There's a lesson in presidential leadership here. Mr. Clinton lost interest in health care after a few months when he discovered health care wouldn't result in a monument to his presidency. In a very pre-postmodern approach, Mr. Bush identified the same basic problem and has worked steadily away at it, showing that a president can accomplish something as long as he's willing not to receive any credit.
The one great and glaring fault in his record is the creation of an unsustainable drug benefit to add to the unsustainable burden of future Medicare spending. Then again, what is unsustainable is unsustainable.
The pattern for that reform is already present between the lines -- towards greater reliance on saving than taxing, towards greater reliance on individual responsibility than on the illusory free-lunchism of government transfers. For the problem of Medicare is the problem health care writ small: The illusion that somebody else is available to pay our bills for us.
Politics, Religion, Science, Culture and Humanities / Politics & Religion / The Sinai War of 1956
on: February 07, 2007, 08:09:25 PM
The Second War of Independence
The Sinai campaign of 1956 established that Israel was here to stay.
BY MICHAEL B. OREN
Wednesday, February 7, 2007 12:01 a.m. EST
Fifty years ago, at dawn on Oct. 29, 1956, Israeli paratroopers under the command of Col. Ariel Sharon dropped into the Mitla Pass deep in the Sinai Peninsula, 25 miles from the Suez Canal. The action was the first phase in a plan secretly forged by representatives of France, Britain and Israel, triggered by Egypt's nationalization of the canal three months before. According to the scheme, the paratroopers' landing would provide a pretext for the French and British governments to order both Egypt and Israel to remove all of their forces from the canal area. The Europeans anticipated that Cairo would reject that ultimatum, thus allowing them to occupy the strategic waterway. Israel dutifully executed its part of the scheme, smashing the Egyptian army in four days and conquering all of the Sinai Peninsula and Gaza Strip. The Anglo-French armada, however, was late in arriving, and soon withdrew under intense international pressure. The Suez War--known in Israel as the Sinai Campaign, or Operation Kadesh--was over within a week, but the battle over its interpretation was merely beginning.

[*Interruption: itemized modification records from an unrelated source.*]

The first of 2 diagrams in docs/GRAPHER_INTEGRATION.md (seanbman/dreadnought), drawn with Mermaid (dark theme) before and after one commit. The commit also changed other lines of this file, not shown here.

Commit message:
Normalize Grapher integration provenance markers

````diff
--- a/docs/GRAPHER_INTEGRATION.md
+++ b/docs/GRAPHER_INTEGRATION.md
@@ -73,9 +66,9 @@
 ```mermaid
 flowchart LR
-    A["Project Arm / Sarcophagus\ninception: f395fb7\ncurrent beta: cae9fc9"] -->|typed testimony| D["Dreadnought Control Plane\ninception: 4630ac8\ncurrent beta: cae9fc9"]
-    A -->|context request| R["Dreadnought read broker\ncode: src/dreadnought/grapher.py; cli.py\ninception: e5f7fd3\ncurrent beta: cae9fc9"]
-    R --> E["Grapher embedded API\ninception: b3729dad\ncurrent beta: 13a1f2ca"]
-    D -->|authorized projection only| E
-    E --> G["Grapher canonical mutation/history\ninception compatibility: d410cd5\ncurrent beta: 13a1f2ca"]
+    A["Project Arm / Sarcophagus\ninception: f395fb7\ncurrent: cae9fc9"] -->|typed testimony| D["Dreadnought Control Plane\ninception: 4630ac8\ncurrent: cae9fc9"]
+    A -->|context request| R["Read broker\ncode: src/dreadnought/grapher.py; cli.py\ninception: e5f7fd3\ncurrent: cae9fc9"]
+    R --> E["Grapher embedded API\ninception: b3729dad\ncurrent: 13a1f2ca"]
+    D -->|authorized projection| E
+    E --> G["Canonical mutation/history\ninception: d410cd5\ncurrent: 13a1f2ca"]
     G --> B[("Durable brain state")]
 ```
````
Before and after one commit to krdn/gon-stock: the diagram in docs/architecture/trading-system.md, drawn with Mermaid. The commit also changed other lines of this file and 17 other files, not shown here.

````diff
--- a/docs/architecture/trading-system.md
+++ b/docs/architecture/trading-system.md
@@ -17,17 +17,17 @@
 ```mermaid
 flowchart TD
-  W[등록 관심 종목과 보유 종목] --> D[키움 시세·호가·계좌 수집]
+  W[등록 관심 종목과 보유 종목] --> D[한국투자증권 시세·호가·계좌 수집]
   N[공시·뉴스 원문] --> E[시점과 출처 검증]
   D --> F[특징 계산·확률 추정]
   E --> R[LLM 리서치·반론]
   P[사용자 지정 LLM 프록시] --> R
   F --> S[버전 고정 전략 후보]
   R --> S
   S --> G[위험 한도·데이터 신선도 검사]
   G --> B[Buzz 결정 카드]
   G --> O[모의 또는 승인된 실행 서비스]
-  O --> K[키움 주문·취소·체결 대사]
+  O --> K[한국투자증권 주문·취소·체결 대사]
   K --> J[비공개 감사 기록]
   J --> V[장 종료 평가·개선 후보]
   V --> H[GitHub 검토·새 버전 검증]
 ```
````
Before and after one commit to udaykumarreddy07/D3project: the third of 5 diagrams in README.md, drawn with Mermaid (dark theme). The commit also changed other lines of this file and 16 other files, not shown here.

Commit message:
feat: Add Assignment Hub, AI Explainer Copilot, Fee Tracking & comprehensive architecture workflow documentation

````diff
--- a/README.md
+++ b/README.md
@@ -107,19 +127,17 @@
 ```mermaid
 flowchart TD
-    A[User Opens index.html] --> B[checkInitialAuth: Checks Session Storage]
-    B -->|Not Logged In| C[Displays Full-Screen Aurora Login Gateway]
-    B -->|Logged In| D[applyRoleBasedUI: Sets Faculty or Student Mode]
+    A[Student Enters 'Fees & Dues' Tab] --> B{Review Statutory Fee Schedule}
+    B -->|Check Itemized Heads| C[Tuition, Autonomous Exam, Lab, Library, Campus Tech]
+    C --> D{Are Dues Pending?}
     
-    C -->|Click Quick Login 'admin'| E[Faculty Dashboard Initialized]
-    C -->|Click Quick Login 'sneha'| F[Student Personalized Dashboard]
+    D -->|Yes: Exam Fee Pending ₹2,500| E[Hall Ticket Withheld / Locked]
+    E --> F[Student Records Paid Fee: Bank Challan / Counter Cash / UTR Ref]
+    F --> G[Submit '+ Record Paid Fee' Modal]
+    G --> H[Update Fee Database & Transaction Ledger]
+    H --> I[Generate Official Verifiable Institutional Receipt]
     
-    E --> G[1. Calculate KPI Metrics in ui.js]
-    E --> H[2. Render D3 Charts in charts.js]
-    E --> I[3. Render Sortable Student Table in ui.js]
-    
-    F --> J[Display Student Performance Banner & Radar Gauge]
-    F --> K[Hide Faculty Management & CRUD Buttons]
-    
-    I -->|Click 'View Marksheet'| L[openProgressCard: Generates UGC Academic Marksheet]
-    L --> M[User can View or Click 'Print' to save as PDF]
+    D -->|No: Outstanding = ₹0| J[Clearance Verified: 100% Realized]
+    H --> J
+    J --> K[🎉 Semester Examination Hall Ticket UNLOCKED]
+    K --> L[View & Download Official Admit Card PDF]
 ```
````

Numerous books and articles have been written about the Suez Crisis, the first post-World War II crisis to pit nationalism against imperialism, and the West against the communist bloc. Historians have long agreed that the invasion was an unrelieved catastrophe for Britain and France, precipitating their expulsion from the Middle East and their decline as great powers. By contrast, the first three decades after the crisis saw debate over Israel's fortunes in the war, with some scholars asserting that Israel had benefited from the destruction of the Egyptian army, the opening of the Straits of Tiran, and the strategic alliance with France. Starting in the 1980s, however, a movement of self-styled New Historians, dedicated to debunking the alleged "myths" of Israeli history, depicted the Sinai Campaign as no less disastrous for the Jewish state. "Israel . . . paid a heavy political price for ganging up with the colonial powers against the emergent forces of Arab nationalism," wrote Avi Shlaim of Oxford University. "Its actions could henceforth be used as proof . . . that it was a bridgehead of Western imperialism in the . . . Arab world."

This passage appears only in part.